**Task requirements**. Your answer should be every line with the word "body", copied from the data below.
#####
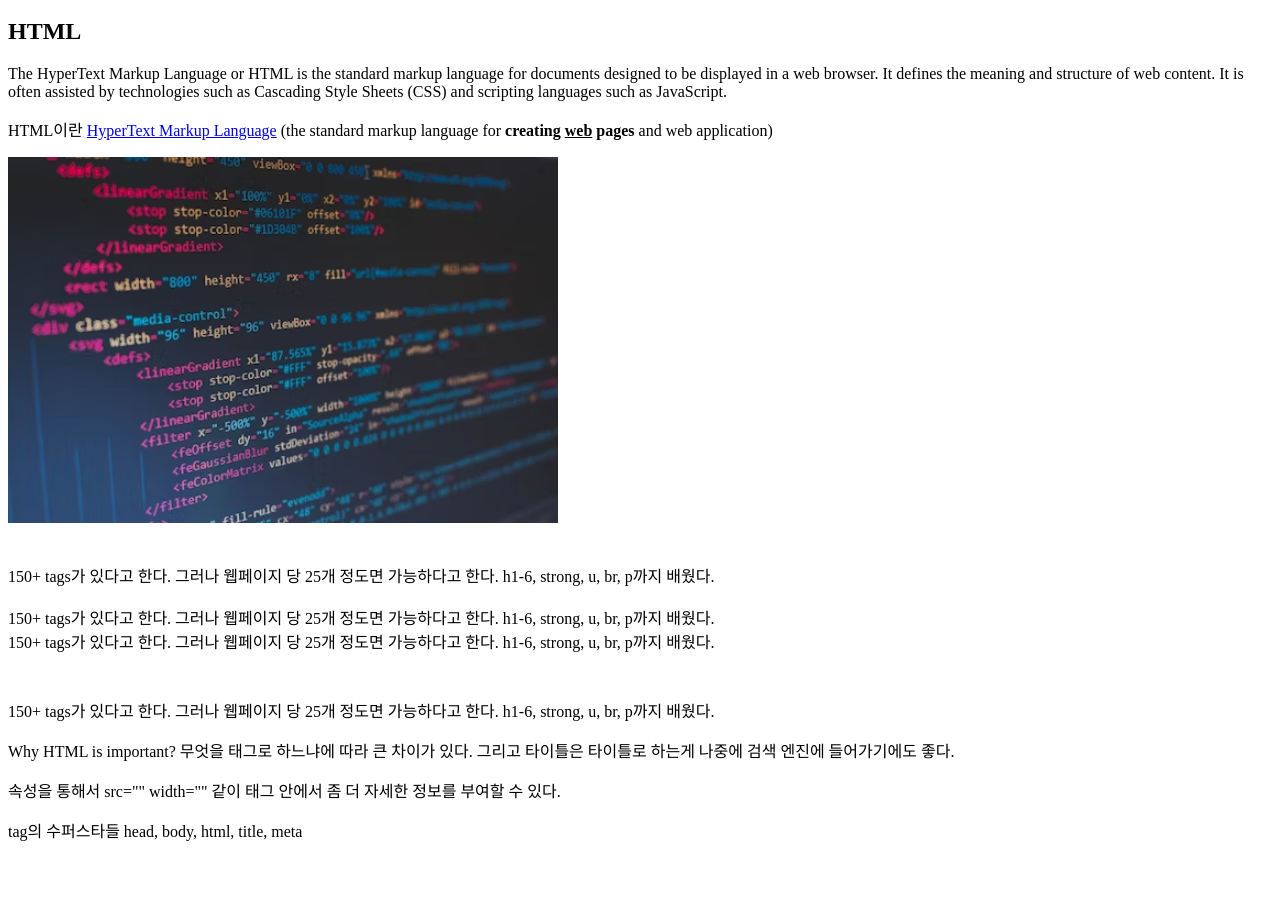
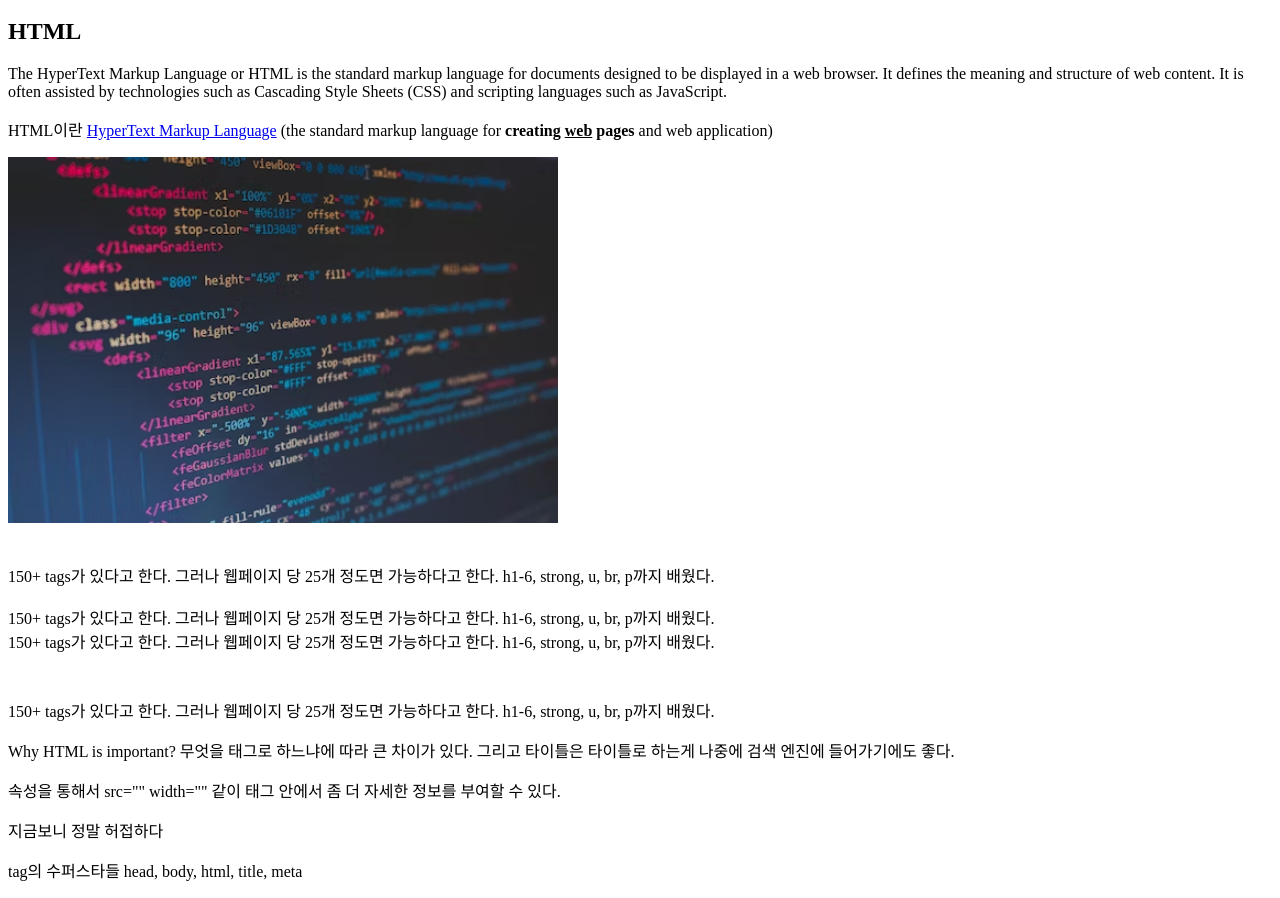
Before and after one commit to iskimm91/my-first-web-site, a plain HTML site: page 1.html in a window 1280 px wide. Shown: the part 136-1034 px from the top of the page. Before the commit the page ends 994 px from the top, so only its background shows below. Drawn offline with Linux system fonts and the light colour scheme.

Commit message:
Update 1.html
commented dated June, 2025

```diff
--- a/1.html
+++ b/1.html
@@ -22,6 +22,7 @@
 <p style="margin-top:45px;">150+ tags가 있다고 한다. 그러나 웹페이지 당 25개 정도면 가능하다고 한다. h1-6, strong, u, br, p까지 배웠다.</p>
 <p>Why HTML is important? 무엇을 태그로 하느냐에 따라 큰 차이가 있다. 그리고 타이틀은 타이틀로 하는게 나중에 검색 엔진에 들어가기에도 좋다.</p>
 <p>속성을 통해서 src="" width="" 같이 태그 안에서 좀 더 자세한 정보를 부여할 수 있다.</p>
+<p>지금보니 정말 허접하다</p>
 <p>tag의 수퍼스타들 head, body,  html, title, meta</p>
 </body>
 </html>
```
#####
**Worked solution**.
 <p>tag의 수퍼스타들 head, body,  html, title, meta</p>
 </body>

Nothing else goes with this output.